- EXERCISE GOAL -
Your task is to write out every line of the data exactly. Drop the pictures.

** Opening DATA block **

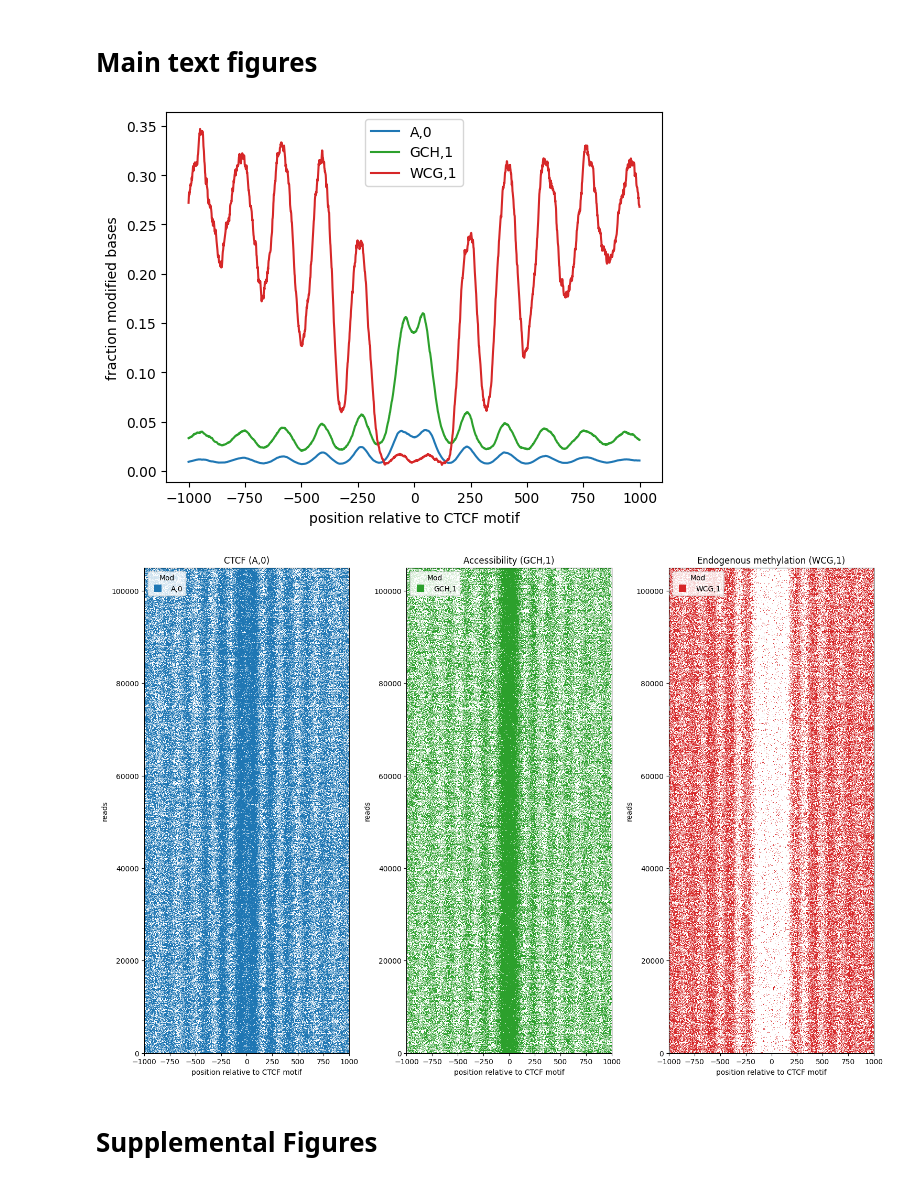
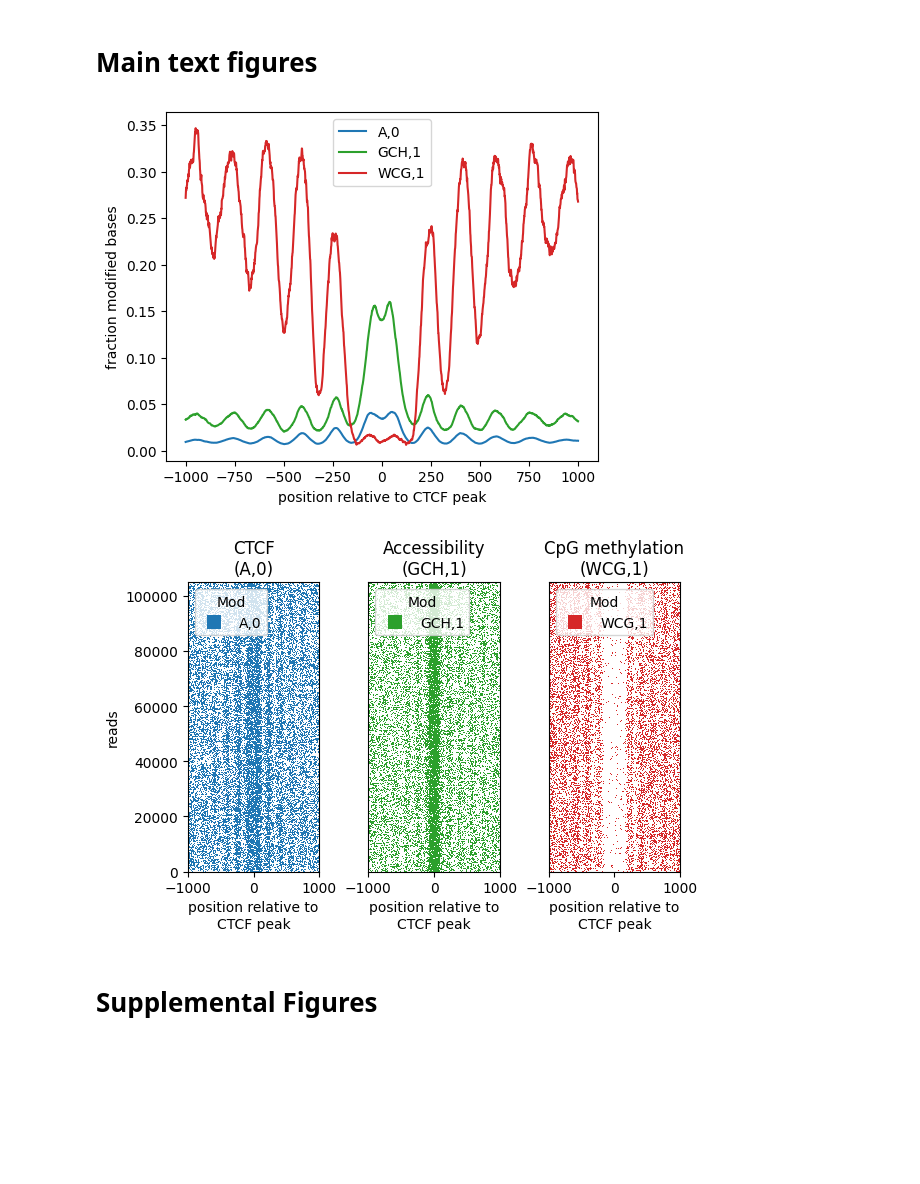
Before and after one commit to streetslab/multimodal-dimelo, a Jupyter notebook: CTCF_analysis.ipynb, the cells around one changed output. Cells and saved outputs as stored; diff of their text form; code cells hidden in the pictures; blank space fills up the shorter version.

Commit message:
figure updates

```diff
--- a/CTCF_analysis.ipynb
+++ b/CTCF_analysis.ipynb
@@ -75,25 +75,27 @@ parse_bam.extract(
 # %% [markdown]
 # Main text figures
 # %%
-ax = plot_enrichment_profile.by_modification(
+_, ax = plt.subplots(1, 1, figsize=(5, 4), layout="constrained")
+plot_enrichment_profile.by_modification(
     config.processed_data_dir / f"pileup.{ctcf_output_id}" / "pileup.sorted.bed.gz",
     regions=ctcf_bed_file,
     motifs=motifs,
     window_size=ctcf_main_figure_window_size,
     smooth_window=25,
-    palette=plotting.default_palette_map
+    palette=plotting.default_palette_map,
+    ax=ax
 )
-ax.set_xlabel("position relative to CTCF motif")
+ax.set_xlabel("position relative to CTCF peak")
 ax.legend(title="")
 
 plt.savefig(config.figure_dir / "ctcf.plot_enrichment_profile.svg")
 plt.show()
 plt.close()
 # %% [output]
-[figure, old version]
+[figure, new version]
 # %%
-_, axs = plt.subplots(1, 3, figsize=(15, 10), layout="constrained")
-titles = ["CTCF", "Accessibility", "Endogenous methylation"]
+_, axs = plt.subplots(1, 3, figsize=(6, 4), layout="constrained")
+titles = ["CTCF", "Accessibility", "CpG methylation"]
 for motif, ax, title in zip(motifs, axs, titles):
     plot_reads.plot_reads(
         mod_file_name=config.processed_data_dir / f"extract.{ctcf_output_id}" / "reads.combined_basemods.h5",
@@ -105,11 +107,14 @@ for motif, ax, title in zip(motifs, axs, titles):
         thresh=mod_prob_thresh,
         ax=ax,
         palette=plotting.default_palette_map,
-        rasterized=True
+        rasterized=True,
+        s=0.03
     )
-    ax.set_title(f"{title} ({motif})")
-    ax.set_xlabel("position relative to CTCF motif")
+    ax.set_title(f"{title}\n({motif})")
+    ax.set_xlabel("position relative to\nCTCF peak")
     ax.set_ylabel("reads")
+    if title != "CTCF":
+        ax.yaxis.set_visible(False)
     ax.set_ylim(0,105000)
     sns.move_legend(ax, loc="upper left")
 
@@ -117,7 +122,7 @@ plt.savefig(config.figure_dir / "ctcf.plot_reads.svg")
 plt.show()
 plt.close()
 # %% [output]
-[figure, old version]
+[figure, new version]
 # %% [markdown]
 # Supplemental Figures
 # %%
```
Also changed, not shown: parts of 4 cells of this notebook, 1 other file.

** Closing DATA block **

- RESPONSE -
Before and after one commit to streetslab/multimodal-dimelo, a Jupyter notebook: CTCF_analysis.ipynb, the cells around one changed output. Cells and saved outputs as stored; diff of their text form; code cells hidden in the pictures; blank space fills up the shorter version.

Commit message:
figure updates

```diff
--- a/CTCF_analysis.ipynb
+++ b/CTCF_analysis.ipynb
@@ -75,25 +75,27 @@ parse_bam.extract(
 # %% [markdown]
 # Main text figures
 # %%
-ax = plot_enrichment_profile.by_modification(
+_, ax = plt.subplots(1, 1, figsize=(5, 4), layout="constrained")
+plot_enrichment_profile.by_modification(
     config.processed_data_dir / f"pileup.{ctcf_output_id}" / "pileup.sorted.bed.gz",
     regions=ctcf_bed_file,
     motifs=motifs,
     window_size=ctcf_main_figure_window_size,
     smooth_window=25,
-    palette=plotting.default_palette_map
+    palette=plotting.default_palette_map,
+    ax=ax
 )
-ax.set_xlabel("position relative to CTCF motif")
+ax.set_xlabel("position relative to CTCF peak")
 ax.legend(title="")
 
 plt.savefig(config.figure_dir / "ctcf.plot_enrichment_profile.svg")
 plt.show()
 plt.close()
 # %% [output]
-[figure, old version]
+[figure, new version]
 # %%
-_, axs = plt.subplots(1, 3, figsize=(15, 10), layout="constrained")
-titles = ["CTCF", "Accessibility", "Endogenous methylation"]
+_, axs = plt.subplots(1, 3, figsize=(6, 4), layout="constrained")
+titles = ["CTCF", "Accessibility", "CpG methylation"]
 for motif, ax, title in zip(motifs, axs, titles):
     plot_reads.plot_reads(
         mod_file_name=config.processed_data_dir / f"extract.{ctcf_output_id}" / "reads.combined_basemods.h5",
@@ -105,11 +107,14 @@ for motif, ax, title in zip(motifs, axs, titles):
         thresh=mod_prob_thresh,
         ax=ax,
         palette=plotting.default_palette_map,
-        rasterized=True
+        rasterized=True,
+        s=0.03
     )
-    ax.set_title(f"{title} ({motif})")
-    ax.set_xlabel("position relative to CTCF motif")
+    ax.set_title(f"{title}\n({motif})")
+    ax.set_xlabel("position relative to\nCTCF peak")
     ax.set_ylabel("reads")
+    if title != "CTCF":
+        ax.yaxis.set_visible(False)
     ax.set_ylim(0,105000)
     sns.move_legend(ax, loc="upper left")
 
@@ -117,7 +122,7 @@ plt.savefig(config.figure_dir / "ctcf.plot_reads.svg")
 plt.show()
 plt.close()
 # %% [output]
-[figure, old version]
+[figure, new version]
 # %% [markdown]
 # Supplemental Figures
 # %%
```
Also changed, not shown: parts of 4 cells of this notebook, 1 other file.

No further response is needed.